Missing the class this week bothered me more than I thought it would. It reminded me of the times, as a child, I had gone on holiday with my parents for our two week summer break. I would always be sorry to go because of what I would miss out on with my friends. Not that I didn't enjoy the holiday once I arrived; I always felt a bit down since it was time that I wouldn't get to spend with my friends. Returning home then was one of the most enjoyable parts of the holiday.
For me, missing out on just one evening's lesson, is missing out, not on the learning, but the shared experience, the being part of something that brings us all together and gives us something in common.

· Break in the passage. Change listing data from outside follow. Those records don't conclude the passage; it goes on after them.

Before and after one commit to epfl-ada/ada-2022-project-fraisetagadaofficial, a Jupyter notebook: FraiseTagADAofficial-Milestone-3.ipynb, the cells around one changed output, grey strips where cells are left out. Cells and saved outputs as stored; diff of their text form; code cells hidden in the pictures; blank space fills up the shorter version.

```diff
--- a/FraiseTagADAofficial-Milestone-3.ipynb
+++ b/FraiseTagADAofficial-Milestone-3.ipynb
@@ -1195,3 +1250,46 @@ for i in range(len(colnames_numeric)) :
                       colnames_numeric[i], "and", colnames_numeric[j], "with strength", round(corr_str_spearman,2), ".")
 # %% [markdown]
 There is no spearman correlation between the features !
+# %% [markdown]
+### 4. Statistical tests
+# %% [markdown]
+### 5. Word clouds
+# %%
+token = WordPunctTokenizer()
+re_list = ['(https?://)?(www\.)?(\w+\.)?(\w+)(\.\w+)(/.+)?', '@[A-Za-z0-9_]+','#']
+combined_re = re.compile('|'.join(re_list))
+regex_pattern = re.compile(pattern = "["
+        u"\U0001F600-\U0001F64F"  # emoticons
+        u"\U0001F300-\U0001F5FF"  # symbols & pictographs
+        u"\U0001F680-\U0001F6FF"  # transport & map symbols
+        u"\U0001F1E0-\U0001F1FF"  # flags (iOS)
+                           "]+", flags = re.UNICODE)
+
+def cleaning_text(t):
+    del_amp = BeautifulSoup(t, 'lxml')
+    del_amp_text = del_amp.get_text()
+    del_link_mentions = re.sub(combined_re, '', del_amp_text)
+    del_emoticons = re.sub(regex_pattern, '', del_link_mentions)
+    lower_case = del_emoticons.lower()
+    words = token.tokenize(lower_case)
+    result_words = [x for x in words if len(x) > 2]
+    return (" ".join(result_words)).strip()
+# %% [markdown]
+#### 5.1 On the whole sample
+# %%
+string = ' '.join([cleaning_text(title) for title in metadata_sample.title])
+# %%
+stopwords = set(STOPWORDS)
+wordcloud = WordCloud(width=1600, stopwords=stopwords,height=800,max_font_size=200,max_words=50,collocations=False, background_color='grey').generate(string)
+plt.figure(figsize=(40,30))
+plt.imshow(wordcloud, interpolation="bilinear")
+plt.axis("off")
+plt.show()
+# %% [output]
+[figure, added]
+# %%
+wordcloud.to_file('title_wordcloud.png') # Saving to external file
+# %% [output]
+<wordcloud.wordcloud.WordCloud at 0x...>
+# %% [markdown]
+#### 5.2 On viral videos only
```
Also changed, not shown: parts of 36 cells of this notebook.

Those of the group who have missed a few of the lessons through illness have appeared a little detached from the group as a whole, seeming, from my point of view, to feel inadequate compared to the the current counselling skills of others, and generally less likely to interact with the whole group.
Further to this feeling a part of something, I have noticed that unless I situate myself next to someone who is already present in the room when I arrive, others tend to sit away from me when they arrive. It is then only when there isn't enough seating elsewhere that people finally sit next to me.

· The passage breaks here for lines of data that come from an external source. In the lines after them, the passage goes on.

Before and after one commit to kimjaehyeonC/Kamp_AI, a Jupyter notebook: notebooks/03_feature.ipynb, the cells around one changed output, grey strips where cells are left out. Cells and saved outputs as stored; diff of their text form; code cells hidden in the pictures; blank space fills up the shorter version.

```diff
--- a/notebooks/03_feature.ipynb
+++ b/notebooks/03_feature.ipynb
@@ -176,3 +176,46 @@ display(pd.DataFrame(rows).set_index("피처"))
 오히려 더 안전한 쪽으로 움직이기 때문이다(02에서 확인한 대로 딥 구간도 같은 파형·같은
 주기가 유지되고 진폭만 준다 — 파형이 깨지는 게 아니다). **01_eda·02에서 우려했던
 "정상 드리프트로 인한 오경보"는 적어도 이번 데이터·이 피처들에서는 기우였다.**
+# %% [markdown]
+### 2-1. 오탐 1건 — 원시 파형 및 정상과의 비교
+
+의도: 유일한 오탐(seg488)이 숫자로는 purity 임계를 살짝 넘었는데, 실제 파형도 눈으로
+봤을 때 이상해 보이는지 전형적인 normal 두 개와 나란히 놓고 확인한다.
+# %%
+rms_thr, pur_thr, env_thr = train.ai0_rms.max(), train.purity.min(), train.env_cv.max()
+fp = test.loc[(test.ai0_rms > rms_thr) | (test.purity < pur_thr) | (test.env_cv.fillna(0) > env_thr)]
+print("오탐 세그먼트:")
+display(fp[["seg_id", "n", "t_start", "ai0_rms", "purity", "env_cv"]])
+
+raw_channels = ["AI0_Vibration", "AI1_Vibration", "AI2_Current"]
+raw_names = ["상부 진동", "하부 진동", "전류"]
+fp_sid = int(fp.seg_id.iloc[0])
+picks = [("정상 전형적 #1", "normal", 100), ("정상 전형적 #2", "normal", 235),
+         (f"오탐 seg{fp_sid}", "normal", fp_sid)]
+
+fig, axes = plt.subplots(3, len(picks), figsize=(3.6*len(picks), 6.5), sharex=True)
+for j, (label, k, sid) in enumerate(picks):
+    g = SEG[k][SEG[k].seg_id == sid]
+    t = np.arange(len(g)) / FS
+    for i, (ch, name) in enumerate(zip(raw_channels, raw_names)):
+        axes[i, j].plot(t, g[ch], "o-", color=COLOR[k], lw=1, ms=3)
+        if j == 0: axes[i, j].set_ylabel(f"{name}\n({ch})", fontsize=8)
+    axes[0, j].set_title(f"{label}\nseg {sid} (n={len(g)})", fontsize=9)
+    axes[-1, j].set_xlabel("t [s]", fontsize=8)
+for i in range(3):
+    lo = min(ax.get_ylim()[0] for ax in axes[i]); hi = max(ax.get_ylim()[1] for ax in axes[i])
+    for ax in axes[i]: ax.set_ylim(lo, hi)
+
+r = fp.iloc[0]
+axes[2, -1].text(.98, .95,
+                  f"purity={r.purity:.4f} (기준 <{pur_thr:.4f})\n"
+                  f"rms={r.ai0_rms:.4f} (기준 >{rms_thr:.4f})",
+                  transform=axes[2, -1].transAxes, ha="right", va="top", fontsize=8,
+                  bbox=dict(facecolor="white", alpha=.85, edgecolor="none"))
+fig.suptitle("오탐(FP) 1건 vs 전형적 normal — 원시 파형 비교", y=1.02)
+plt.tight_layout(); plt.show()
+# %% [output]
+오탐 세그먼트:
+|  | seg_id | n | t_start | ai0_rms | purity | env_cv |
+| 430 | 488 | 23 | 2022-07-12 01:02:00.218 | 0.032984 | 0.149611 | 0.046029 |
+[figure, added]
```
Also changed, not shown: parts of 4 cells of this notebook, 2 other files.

This bothers me and it doesn't bother me. In so much as I have to wonder whether I put myself across as the friendly easy-going person I think I do, or whether I come across as rather high-maintenance, too energetic, or judgemental. It could very well be that the others feel more comfortable sitting alongside women, or that it is merely the luck of the draw.